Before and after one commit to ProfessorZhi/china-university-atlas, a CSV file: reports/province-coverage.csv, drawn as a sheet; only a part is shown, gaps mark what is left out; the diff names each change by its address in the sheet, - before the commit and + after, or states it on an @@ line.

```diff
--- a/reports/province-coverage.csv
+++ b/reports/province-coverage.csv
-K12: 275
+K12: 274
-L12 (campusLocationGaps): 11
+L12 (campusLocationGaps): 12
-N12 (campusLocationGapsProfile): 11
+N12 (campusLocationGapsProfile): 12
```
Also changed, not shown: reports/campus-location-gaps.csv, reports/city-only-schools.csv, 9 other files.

-------------------------

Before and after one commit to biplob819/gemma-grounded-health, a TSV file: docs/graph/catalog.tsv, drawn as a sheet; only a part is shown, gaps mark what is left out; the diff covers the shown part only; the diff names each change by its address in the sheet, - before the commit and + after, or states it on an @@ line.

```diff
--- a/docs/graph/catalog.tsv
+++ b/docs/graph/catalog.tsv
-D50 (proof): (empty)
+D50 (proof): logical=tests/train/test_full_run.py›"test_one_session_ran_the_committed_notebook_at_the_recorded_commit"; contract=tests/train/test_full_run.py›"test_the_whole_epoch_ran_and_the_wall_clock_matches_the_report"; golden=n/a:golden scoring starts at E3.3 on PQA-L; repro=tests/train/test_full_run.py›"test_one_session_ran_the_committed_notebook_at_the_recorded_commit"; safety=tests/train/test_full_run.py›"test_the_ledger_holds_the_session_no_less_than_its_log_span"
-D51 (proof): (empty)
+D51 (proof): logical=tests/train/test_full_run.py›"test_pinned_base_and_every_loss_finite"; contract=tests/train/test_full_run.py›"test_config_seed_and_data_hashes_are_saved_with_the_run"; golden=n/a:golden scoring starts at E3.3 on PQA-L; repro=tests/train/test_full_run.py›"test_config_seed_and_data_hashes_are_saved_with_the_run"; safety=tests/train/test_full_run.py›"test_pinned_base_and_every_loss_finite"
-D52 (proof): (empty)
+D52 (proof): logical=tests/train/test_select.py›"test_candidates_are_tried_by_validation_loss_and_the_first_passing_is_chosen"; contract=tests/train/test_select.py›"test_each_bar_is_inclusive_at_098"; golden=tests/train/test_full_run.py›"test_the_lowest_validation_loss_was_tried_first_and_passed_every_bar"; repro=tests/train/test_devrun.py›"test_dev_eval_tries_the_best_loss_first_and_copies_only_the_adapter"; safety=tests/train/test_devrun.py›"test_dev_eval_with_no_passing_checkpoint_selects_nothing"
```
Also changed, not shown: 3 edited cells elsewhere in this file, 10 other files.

-------------------------

# YOUR ASSIGNMENT
Pull every line containing "coverage" from the data.

# EXERCISE ANSWER
Before and after one commit to ProfessorZhi/china-university-atlas, a CSV file: reports/province-coverage.csv, drawn as a sheet; only a part is shown, gaps mark what is left out; the diff names each change by its address in the sheet, - before the commit and + after, or states it on an @@ line.
--- a/reports/province-coverage.csv
+++ b/reports/province-coverage.csv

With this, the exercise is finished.